Planning Your Barbering Career: Job Overview and Tips for Success
As long as hair grows on people's heads and faces, the world will need barbers to cut, trim, style, shape, and shave it—and that's where you come in. Day after day, people go into and out of their local barbershops to spice up or maintain their looks.
Here, we'll dig into barbering as a career, including places that employ barbers and what barbers can get paid.
What Is a Barber?
A barber is a licensed professional who can cut, shave, trim, and shape shorter hair and facial hair. You might cut and style hair for everyday looks or special occasions. Your clients may range from toddlers to older adults, and gender is becoming less relevant regarding barbers' clientele.
As a barber, you must maintain clean tools and a hygienic and organized workstation. Knowing and practicing all the legal safety and sanitization standards must be one of your top priorities.
Learn More Before Becoming a Barber
What Does a Barber Do?
Barbers can perform a wide variety of hair, facial hair, and scalp treatments, including cutting, styling, and even dyeing and perming short hair. Contrary to some belief, barbers don't only provide haircutting and grooming services for men or those who already have short hair. A person with long hair can go to a barber, but it's usually for a cut that results in short hair.
Barbers can also trim, blend, fade, style, treat, and remove beards and mustaches. You may use oils, special cleansers, and wax on facial hair and perform old-fashioned shaves using straight razors, brushes, and other tools.
You can also teach people to care for their facial hair between sessions.
Some barbers specialize in niches such as wig and hairpiece creation or fittings.
Barber Specialties and Workplaces
If you think your career options as a barber are limited to working at your neighborhood barbershop, think again! There are a variety of paths you can take.
Barbershop or Salon
Barbers often work in a barbershop, salon, or similar personal care or beauty business.
Film, Television, and Theatre
Performers need professionals to help them look their best and fit their roles. As a barber for television, film, or theatre sets, you cut and style hair, trim beards and mustaches, and give shaves to transform performers into their characters.
The government hires barbers for military bases, academies, and other facilities. The state or federal government could also need your services in a government-run hospital or prison.
Travel and Accommodations
High-end hotels, resorts, and cruise ships frequently hire barbers to work with their clientele.
Barbers may work in hospitals, nursing homes, assisted living and long-term care facilities, specialty hospitals, and rehab facilities.

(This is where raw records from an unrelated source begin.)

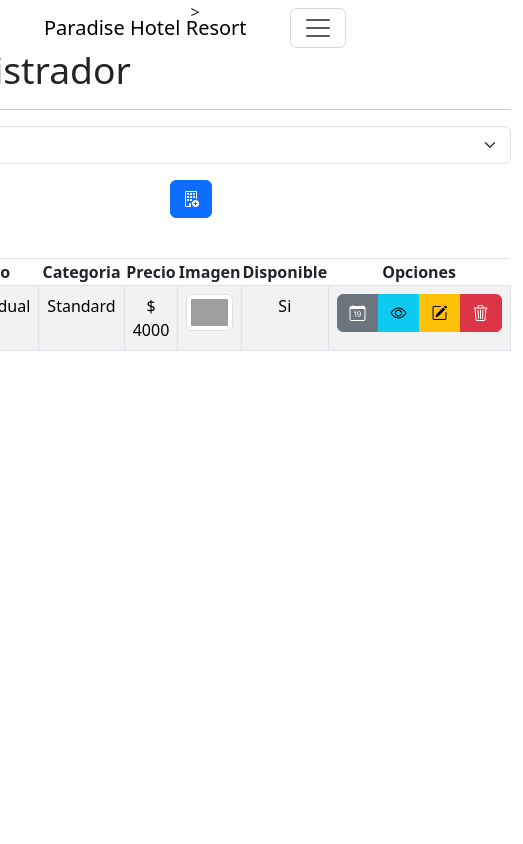
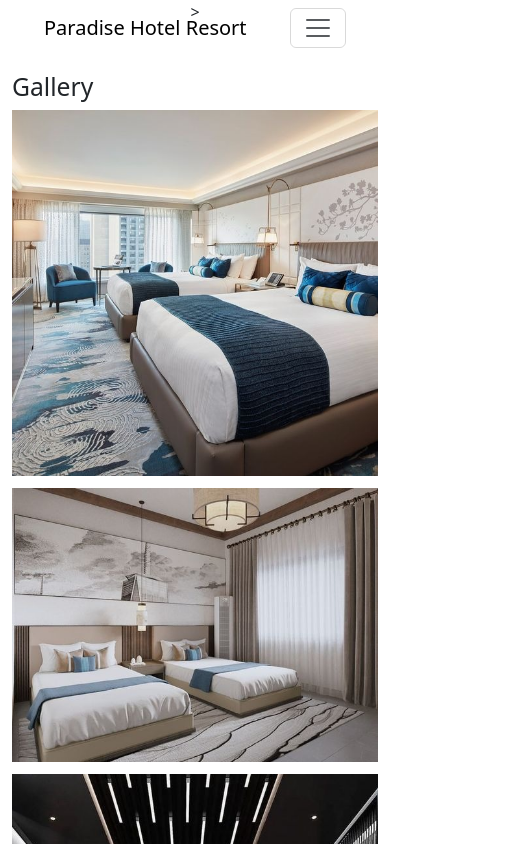
Before and after one commit to Lucianocabelloo/Frontend-ProyectoFinal-3, a React (Vite) app: page / in a window 390 px wide. Shown: the top 844 px of the page, 523 px wide, since content can reach past the window. Built offline with nearby package versions, Linux system fonts and the light colour scheme; grey boxes are pictures that could not be loaded.

Commit message:
Se agrego: Img junto con su css y su logica para el mapeo de imagenes

```diff
--- a/src/App.jsx
+++ b/src/App.jsx
@@ -3,13 +3,13 @@ import "bootstrap-icons/font/bootstrap-icons.min.css";
 import "./App.css";
 import Footer from "./components/common/Footer";
 import Menu from "./components/common/Menu";
-import Administrador from "./components/pages/Administrador";
+import Gallery from "./components/pages/gallery/Gallery";
 
 function App() {
   return (
     <>
       <Menu />
-      <Administrador></Administrador>
+      <Gallery/>
       <Footer />
     </>
   );
--- a/src/components/pages/gallery/Gallery.jsx
+++ b/src/components/pages/gallery/Gallery.jsx
@@ -1,8 +1,69 @@
-import React from 'react'
+import React, { useState } from 'react'
+import { Container } from 'react-bootstrap'
+import  img1 from "../../../assets/img/room1.jpg"
+import  img2 from "../../../assets/img/room2.jpg"
+import  img3 from "../../../assets/img/room3.jpg"
+import  img4 from "../../../assets/img/room4.jpg"
+import  img5 from "../../../assets/img/room5.jpg"
+import  img6 from "../../../assets/img/room6.jpg"
+import "./gallery.css"
 
 const Gallery = () => {
+
+    const data = [
+        {
+        id: 1,
+        imgSrc: img1
+    },
+        {
+        id: 2,
+        imgSrc: img2
+    },
+    {
+    id: 5,
+    imgSrc: img5
+},
+        {
+        id: 3,
+        imgSrc: img3
+    },
+        {
+        id: 4,
+        imgSrc: img4
+    },
+        {
+        id: 6,
+        imgSrc: img6
+    }
+]
+const [model, setModel] = useState(false)
+const [tempImgSrc, setTempImgSrc] = useState("")
+const getImg = (imgSrc)=> {
+    setTempImgSrc(imgSrc)
+    setModel(true)
+}
+
   return (
-    <div>Gallery</div>
+    <Container fluid className='my-5'>
+        <div className={model? "model open": "model"}>
+        <img src={tempImgSrc}></img>
+            <svg onClick={() => setModel(false)} xmlns="http://www.w3.org/2000/svg" width="16" height="16" fill="currentColor" class="bi bi-x-lg" viewBox="0 0 16 16">
+  <path d="M2.146 2.854a.5.5 0 1 1 .708-.708L8 7.293l5.146-5.147a.5.5 0 0 1 .708.708L8.707 8l5.147 5.146a.5.5 0 0 1-.708.708L8 8.707l-5.146 5.147a.5.5 0 0 1-.708-.708L7.293 8z"/>
+</svg>
+        </div>
+        <h2>Gallery</h2>
+        <div className='gallery'>
+            {
+                data.map((item, index) => {
+                    return(
+                        <div className='pics' key={index} onClick={()=> getImg(item.imgSrc) }>
+                            <img src={item.imgSrc} alt={`Room ${item.id}`} style={{width: '100%'}} />
+                        </div>
+                    )
+                })
+            }
+        </div>
+    </Container>
   )
 }
 
--- /dev/null
+++ b/src/components/pages/gallery/gallery.css
@@ -0,0 +1,89 @@
+.gallery{
+    -webkit-column-count: 3;
+    -moz-column-count: 3;
+    column-count: 3;
+    -webkit-column-width: 33% ;
+    -moz-column-width: 33%;
+    column-width: 33%;
+}
+
+
+.gallery .pics{
+    -webkit-transition: all 350ms ease;
+    transition: all 350ms ease;
+    cursor:pointer;
+    margin-bottom: 12px;
+}
+.gallery .pics:hover{
+    filter: opacity(.8);
+}
+
+
+@media (max-width: 991px){
+    .gallery{
+        -webkit-column-count: 2;
+        -moz-column-count: 2;
+        column-count: 2;
+
+    }
+}
+@media (max-width: 480px){
+    .gallery{
+        -webkit-column-count: 1;
+        -moz-column-count: 1;
+        column-count: 1;
+        -webkit-column-width: 100% ;
+        -moz-column-width: 100%;
+        column-width: 100%;
+    }
+}
+
+
+.model{
+width: 100%;
+height: 100vh;
+position: fixed;
+top: 0;
+left: 0;
+display: flex;
+justify-content: center;
+align-items: center;
+background-color: black;
+transition: opacity .4s ease, visibility .04s ease, transform .5s ease-in-out ;
+visibility: hidden;
+opacity: 0;
+transform: scale(0);
+overflow: hidden;
+z-index: 999;
+}
+
+.model.open{
+    visibility: visible;
+    opacity: 1;
+    transform: scale(1);
+}
+
+.model img{
+
+    width: auto;
+    max-width: 100%;
+    height: auto;
+    max-height: 100%;
+    display: block;
+    line-height: 0;
+    box-sizing: border-box;
+    padding: 20px 0 20px;
+    margin: 0 auto;
+}
+
+.model.open svg{
+    position: fixed;
+    top: 100px;
+    right: 50px;
+    width: 2rem;
+    height: 2rem;
+    padding: 5px;
+    background-color: rgba(0, 0,0, 0.4 );
+    color: white ;
+    cursor: pointer;
+}
```
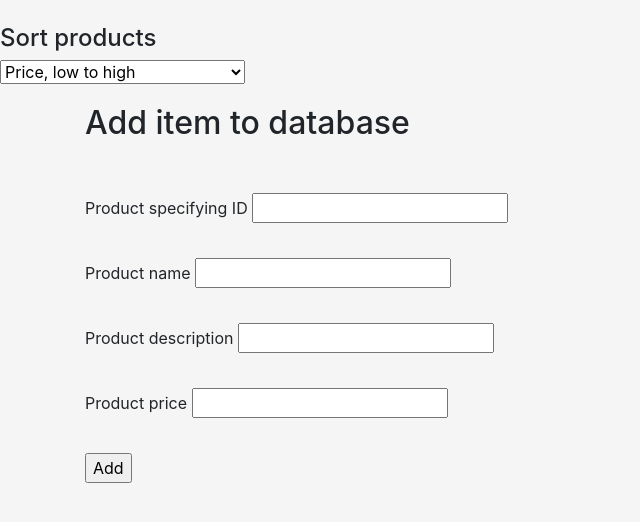
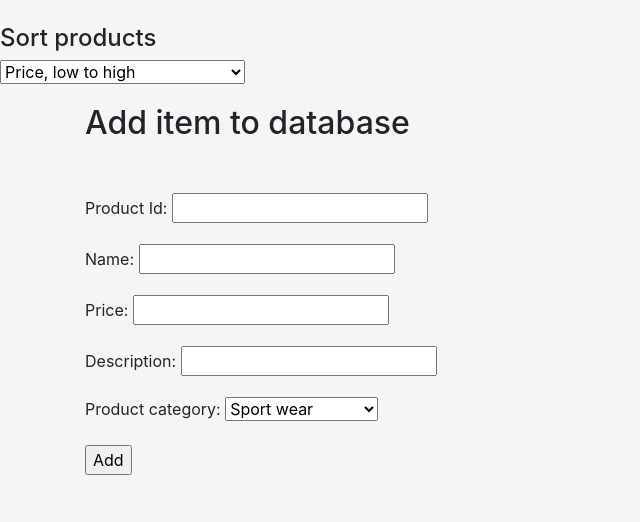
Before and after one commit to Opalil/djangoProject, a Django app: page /adminPanel/ in a window 1280 px wide. Shown: the part 58-580 px from the top of the page, without its empty margins (0-640 px from the left). Run offline with Django 3.2, Linux system fonts and the light colour scheme; some libraries are stand-ins or nearby versions.

Commit message:
Some changes
First JQuery implementation. Does not work yet. Corrected item saving to database and added one more column to product (productCategory).

```diff
--- a/app/forms.py
+++ b/app/forms.py
@@ -2,12 +2,30 @@ from django import forms
 from django.forms import ModelForm
 from .models import Product
 
+CATEGORY_CHOICES = [
+    ('1','Sport wear'),
+    ('2','Mens clothing'),
+    ('3', 'Womens clothing'),
+    ('4', '-'),
+]
+
 class ItemForm(ModelForm):
     productId = forms.CharField(label="Product Id", max_length=10)
     productName = forms.CharField(label="Name", max_length=45)
-    productPrice = forms.DecimalField(label="Price", max_digits=4, decimal_places=2)
+    productPrice = forms.DecimalField(label="Price", max_digits=6, decimal_places=4)
     app_productdesc = forms.CharField(label="Description", max_length=150)
+    productCategory = forms.CharField(
+        label="Product category",
+        max_length=20,
+        widget=forms.Select(choices=CATEGORY_CHOICES))
 
     class Meta:
         model = Product
         fields = '__all__'
+
+class CartForm(forms.Form):
+    productId = forms.CharField(label="Product Id", max_length=10)
+    productPrice = forms.DecimalField(label="Price", max_digits=6, decimal_places=4)
+
+    class Meta:
+        fields = '__all__'
--- a/app/models.py
+++ b/app/models.py
@@ -1,13 +1,19 @@
 from django.db import models
 
 # Create your models here.
-
+CATEGORY_CHOICES = [
+    ('1','Sport wear'),
+    ('2','Mens clothing'),
+    ('3', 'Womens clothing'),
+    ('4', '-'),
+]
 
 class Product(models.Model):
     productId = models.CharField(max_length=10, primary_key=True)
     productName = models.CharField(max_length=45)
     productPrice = models.DecimalField(max_digits=4, decimal_places=2)
     app_productdesc = models.CharField(max_length=150)
+    productCategory = models.CharField(max_length=20, choices=CATEGORY_CHOICES)
 
     class Meta:
         db_table: 'product'
@@ -15,6 +21,10 @@ class Product(models.Model):
 
     def __str__(self):
         return self.productId
+
+
+
+
 
 class ProductCategory(models.Model):
     categoryId = models.AutoField(primary_key=True)
--- /dev/null
+++ b/app/static/js/jquery.js
@@ -0,0 +1,23 @@
+//const { data } = require("jquery");
+
+$(document).ready(function(){
+    $("#update").click(function() {
+        //alert("Tuote lisätty ostoskoriin!")
+        var product_id = $(this).attr('data-id');
+        //var product_name = $('#item_name'+product_id.val());
+
+        $.ajax({
+            url: '/cart/',
+            dataType: 'html',
+            type: 'POST',
+            data: {productId : product_id},
+            success: function(data){
+
+                $('#get-data'.html(data))
+            }
+
+        });
+        alert("Tuote lisätty ostoskoriin: " + product_id)
+        //$('#table tr:last').after('<tr>{product_id}</tr><tr>{product_name}</tr>');
+    });
+});
--- a/app/templates/ShopTemplates/adminPanel.html
+++ b/app/templates/ShopTemplates/adminPanel.html
@@ -7,23 +7,7 @@
 
         <form method="POST" action="">
             {% csrf_token %}
-            <div class="form-group" style="margin-bottom: 30px">
-                <label for="productId">Product specifying ID</label>
-                {{ form.productId }}
-            </div>
-            <div class="form-group" style="margin-bottom: 30px">
-                <label for="productName">Product name</label>
-                {{ form.productName }}
-            </div>
-            <div class="form-group" style="margin-bottom: 30px">
-                <label for="app_productdesc">Product description</label>
-                {{ form.app_productdesc }}
-            </div>
-            <div class="form-group" style="margin-bottom: 30px">
-                <label for="productPrice">Product price</label>
-                {{ form.productPrice }}
-            </div>
-
+            {{ form.as_p }}
             <input type="submit" value="Add">
         </form>
 
--- a/app/templates/ShopTemplates/cart.html
+++ b/app/templates/ShopTemplates/cart.html
@@ -2,5 +2,8 @@
 {% block content %}
 <div>
     <h3>SHOPPING CART</h3>
+    <div id="get-data" class="container">
+
+    </div>
 </div>
 {% endblock content%}
--- a/app/templates/ShopTemplates/index.html
+++ b/app/templates/ShopTemplates/index.html
@@ -5,6 +5,8 @@
         <title>
             Awesome title here
         </title>
+        <script src="https://ajax.googleapis.com/ajax/libs/jquery/3.5.1/jquery.min.js"></script>
+        <script src="{% static 'js/jquery.js' %}"></script>
         <link rel="stylesheet" href="https://stackpath.bootstrapcdn.com/bootstrap/4.4.1/css/bootstrap.min.css" integrity="sha384-Vkoo8x4CGsO3+Hhxv8T/Q5PaXtkKtu6ug5TOeNV6gBiFeWPGFN9MuhOf23Q9Ifjh" crossorigin="anonymous">
         <link rel="stylesheet" type="text/css" href="{% static 'css/index.css' %}">
     </head>
@@ -34,10 +36,10 @@
         <div class="div-sort">
             <h4>Sort products</h4>
             <select style="margin-bottom: 20px;">
-                <option>Price, low to high</option>
-                <option>Price, high to low</option>
-                <option>Ascending by product name</option>
-                <option>Descending by product name</option>
+                <option value=1>Price, low to high</option>
+                <option value=2>Price, high to low</option>
+                <option value=3>Ascending by product name</option>
+                <option value=4>Descending by product name</option>
             </select>
         </div>
         <div class="row">
@@ -49,6 +51,7 @@
                     <h4 style="display: inline-block; ">{{product.productPrice}}€</h4>
                     <p>Click View for more info</p>
                     <a class="btn btn-outline-success" href="{% url 'item' product %}">View</a>
+                    <a data = "{{ product.productId}}" class="btn btn-outline-success">Add to cart</a>
                     </div>
                 </div>>
             </div>
--- a/app/urls.py
+++ b/app/urls.py
@@ -1,11 +1,10 @@
-from django.urls import path
-
+from django.urls import path, re_path
 from . import views
 
 urlpatterns = [
 	path('', views.index, name='index'),
 	path('adminPanel/', views.adminPanel, name='adminPanel'),
 	path('item/<str:pk>/', views.item, name='item'),
-	path('add_to_cart/<str:pk>/', views.add_to_cart, name='add_to_cart'),
-	path('cart/', views.cart, name='cart'),
+	path('add_to_cart/', views.add_to_cart, name='add_to_cart'),
+	re_path(r'^cart/$', views.cart, name='cart'),
 ]
--- a/app/views.py
+++ b/app/views.py
@@ -1,9 +1,8 @@
 from django.shortcuts import render, redirect
 from .models import *
-from .forms import ItemForm
+from .forms import ItemForm, CartForm
 from django.contrib import messages
-
-from datetime import datetime
+from django.http import JsonResponse
 
 def index(request):
 	products = Product.objects.all()
@@ -13,39 +12,39 @@ def index(request):
 
 
 def cart(request):
-	context = {}
-
+	form = ItemForm()
+	if request.method == 'POST':
+		form = ItemForm(request)
+	context = {'form':form}
 	return render(request, 'ShopTemplates/cart.html', context)
 
 def item(request, pk):
 	item = Product.objects.get(productId = pk)
 
-	#form = ItemForm(request.POST, instance = item)
+	form = CartForm(request.POST)
 
 	#context = {'form':form}
-	context = {'item':item}
+	context = {'item':item, 'form':form}
 	return render(request, 'ShopTemplates/item.html', context)
 
-def add_to_cart(request, pk):
-	product = Product.objects.get(productId = pk)
-	#context = {'product':product}
-	return redirect('/')
+def add_to_cart(request):
+	cart = CartForm(request)
+	productId = request.GET('productId')
+	#productName = request.GET('productName')
+	product = Product.objects.get(id = productId)
+	cart.add(product=product)
+
+	return JsonResponse('')
 
 def adminPanel(request):
 	form = ItemForm()
-
-	# Delete item
-	# Not implemented yet
-
-	# Update existing item (e.g. price?)
-	# Not implemented yet
-
 	# Add item
 	if request.method == 'POST':
 		form = ItemForm(request.POST)
 
 		if form.is_valid():
-			form.save()
+			instance = form.save(commit=False)
+			instance.save()
 			item = form.cleaned_data.get('productName')
 			messages.success(request, 'Item added to shop: ' + item)
 
```
Also changed, not shown: app/templates/ShopTemplates/item.html (+11 -4 lines).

As a barbershop manager, you'd probably spend much of your time ensuring the shop runs smoothly. However, you can still work hands-on with clients in many barbershops when possible. If you don't also own the shop, the owner may rely on you to schedule appointments, manage inventory, create schedules, help develop marketing campaigns, and coordinate continuing education and training. You'd also be responsible for meeting all safety and hygiene standards.
You need to take several steps to start a barbershop, such as finding a space to either buy or lease, getting the required permits and licenses, and arranging all the necessary inspections and approvals your municipality requires. You also get to design the shop and create a name and logo. Once your shop is set up, you must deal with accounting, marketing, and overall management. Still, you can decide how much you want to be involved in working with clients.
After working in the field, you might choose to teach barbering to the next generation. You typically need to take additional classes and, perhaps, pass exams to move into education. Instructors work in barbering or cosmetology schools, community colleges, and technical schools.
Traits of a Successful Barber
Are you cut out to be a barber? Check out the list of traits of a good barber and see how you compare!
Barbers build client lists on the strength of personalities as much as barbering skills. Part of your job is to make the barbershop experience welcoming, interesting, relaxing, social, and fun.
As a barber, you'd stand on your feet for long hours, often without a break during peak business times. Make sure you're comfortable with the physical demands of the work.
Confidence in Your Abilities
A bad haircut can ruin a person's week or their wedding. Your clients only feel comfortable sitting in your chair if they trust your abilities. You must have the same faith in yourself, so take your training and education seriously.
f you choose to work as a manager or open your own shop, your skillset has to go far beyond the ability to cut hair and give a shave. You'll have to understand staff management, bookkeeping, accounting, and inventory management.